Matt Maiocco of CSNBayArea.com takes a player-by-player look at the 49ers in Week 3. On Patrick Willis: "Started at weak inside linebacker, and was credited with eight tackles. But Willis did not have one of his better games. A large portion of his tackles came on the end of big plays by the Chiefs. In fact, of the six longest plays the Chiefs had that involved a tackle, Willis made five of them. Overran play and left his lane, allowing Jamaal Charles to gain 7 yards in first quarter. Overran play and then got blocked by fullback Tim Castille to allow Charles to get to sideline for 20-yard gain in fourth quarter. He used his speed Did make tackle on Moeaki for 5-yard gain on third-and-14 while fending off block."

Also from Maiocco: He ranks the 49ers last in his NFL power rankings.

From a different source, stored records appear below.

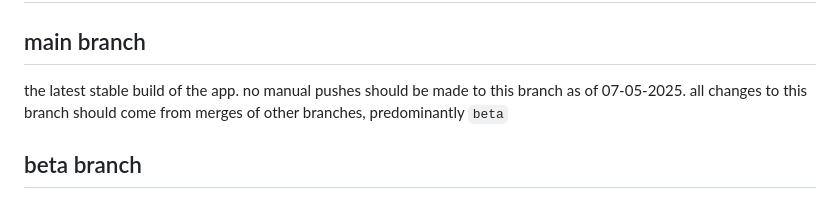
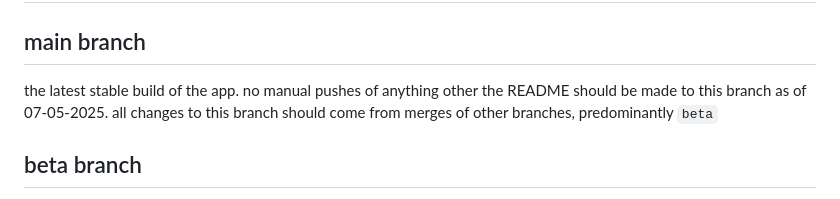
Before and after one commit to cajunwildcat/GBF-Grid-Maker, a Markdown page: README.md, the part around the change. GitHub-like rendering.

```diff
--- a/README.md
+++ b/README.md
@@ -1,6 +1,6 @@
 # Repo Structure
 ## main branch
-the latest stable build of the app. no manual pushes should be made to this branch as of 07-05-2025. all changes to this branch should come from merges of other branches, predominantly `beta`
+the latest stable build of the app. no manual pushes of anything other the README should be made to this branch as of 07-05-2025. all changes to this branch should come from merges of other branches, predominantly `beta`
 
 ## beta branch
 the predominant test build branch. all manual pushes should be made to this branch or another working branch before being pushed to main.
```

More from Maiocco: a conversation with Jimmy Raye, who thinks the 49ers fired him prematurely. Raye: "I was carrying out the head coach's wishes. I was doing what I was brought here to do under his philosophy he wanted installed. I tried as best I could to carry that out with the quarterbacking and the personnel that we had. I didn't come in and say, 'This is my offense, and I'm running this, and if you don't like it, you can get somebody else.' I was doing what was given me to do."

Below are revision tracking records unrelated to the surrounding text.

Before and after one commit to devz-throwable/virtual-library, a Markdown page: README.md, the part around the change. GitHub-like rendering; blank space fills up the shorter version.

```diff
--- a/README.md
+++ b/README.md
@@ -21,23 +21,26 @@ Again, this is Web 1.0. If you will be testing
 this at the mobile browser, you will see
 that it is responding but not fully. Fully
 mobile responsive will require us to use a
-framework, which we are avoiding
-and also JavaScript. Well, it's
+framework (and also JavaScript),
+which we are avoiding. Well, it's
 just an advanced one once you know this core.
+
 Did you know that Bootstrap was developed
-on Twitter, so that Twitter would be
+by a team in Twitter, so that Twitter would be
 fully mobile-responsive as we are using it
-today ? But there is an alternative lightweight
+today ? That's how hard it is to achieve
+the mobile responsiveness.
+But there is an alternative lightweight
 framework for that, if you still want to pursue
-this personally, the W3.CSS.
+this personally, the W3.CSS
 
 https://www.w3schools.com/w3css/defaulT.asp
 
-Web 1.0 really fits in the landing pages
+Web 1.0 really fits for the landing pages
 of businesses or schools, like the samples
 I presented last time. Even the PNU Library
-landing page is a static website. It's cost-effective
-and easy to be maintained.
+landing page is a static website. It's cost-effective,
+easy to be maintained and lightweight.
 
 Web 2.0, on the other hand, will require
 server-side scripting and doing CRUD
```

Matt Barrows of the Sacramento Bee says Alex Smith tends to miss high when he misses receivers.

Also from Barrows: Mike Singletary says he considered line coach Mike Solari for the coordinator's job.

Lowell Cohn of the Santa Rosa Press-Democrat blames 49ers president Jed York for the team's current predicament. Cohn: "The Prince set in motion every single problem the Niners currently have. He became enamored of Singletary in the way young men come to admire older men with deep voices. The Prince was sure Singletary was the answer to every question he ever pondered, and even some he hadn't. He set a land-speed record in hiring Singletary, a man with no relevant experience, a man who never had been a coordinator -- forget about actually being a head coach. The Prince needed to hire an offensive-oriented head coach to nurture quarterback Alex Smith, the team's primary asset, but the Prince didn't do that." No doubt, the 49ers overvalued intensity.